(Records drawn from a dataset)
Content starts

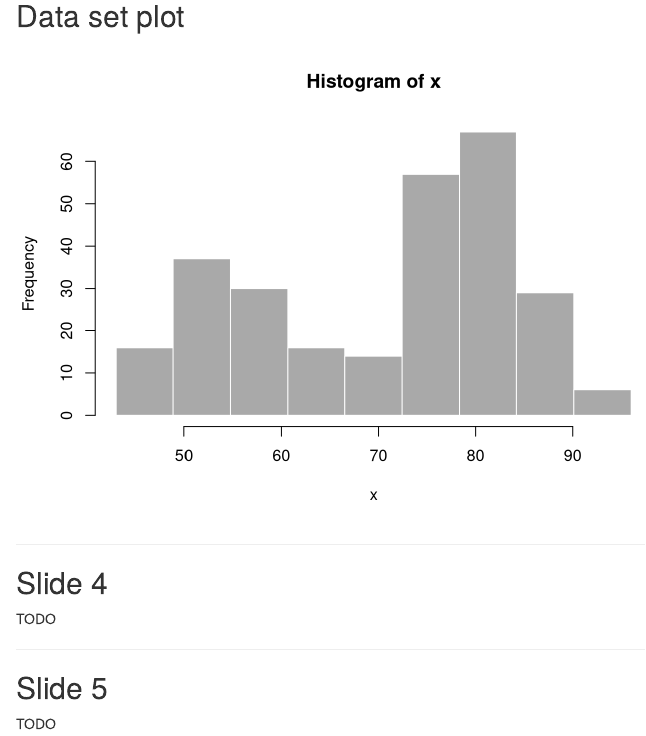
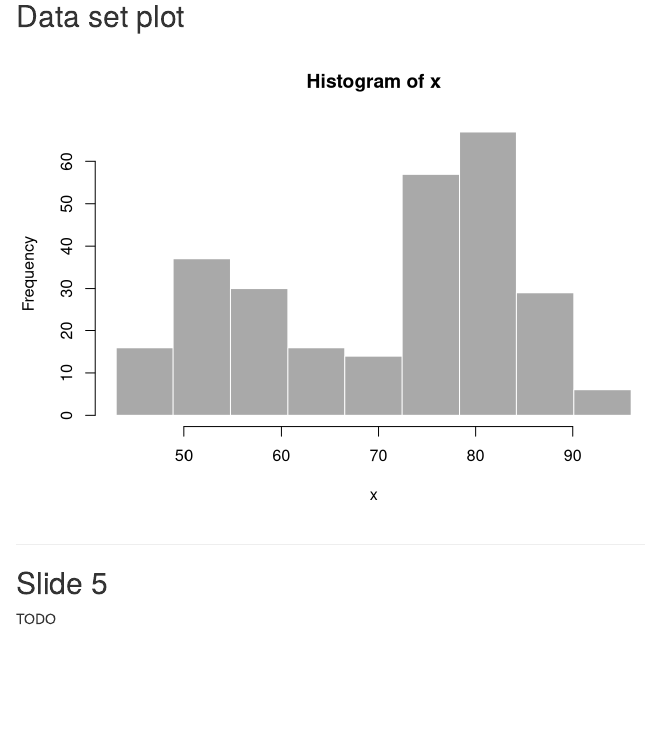
Before and after one commit to ginberg/presentation, an R Markdown document (index.Rmd): the page in a window 1100 px wide, from 530 px down. Rendered offline with R 4.5, knitr and Pandoc, with nearby package versions.

Commit message:
publishing deck

```diff
--- a/index.Rmd
+++ b/index.Rmd
@@ -38,12 +38,6 @@ summary(faithful$waiting)
 
 ---
 
-## Slide 4
-
-TODO
-
----
-
 ## Slide 5
 
 TODO
```
Also changed, not shown: index.html, index.md.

Content ends

Work task
A bare number is required: the count of lines above with the string "index".

Exercise response
4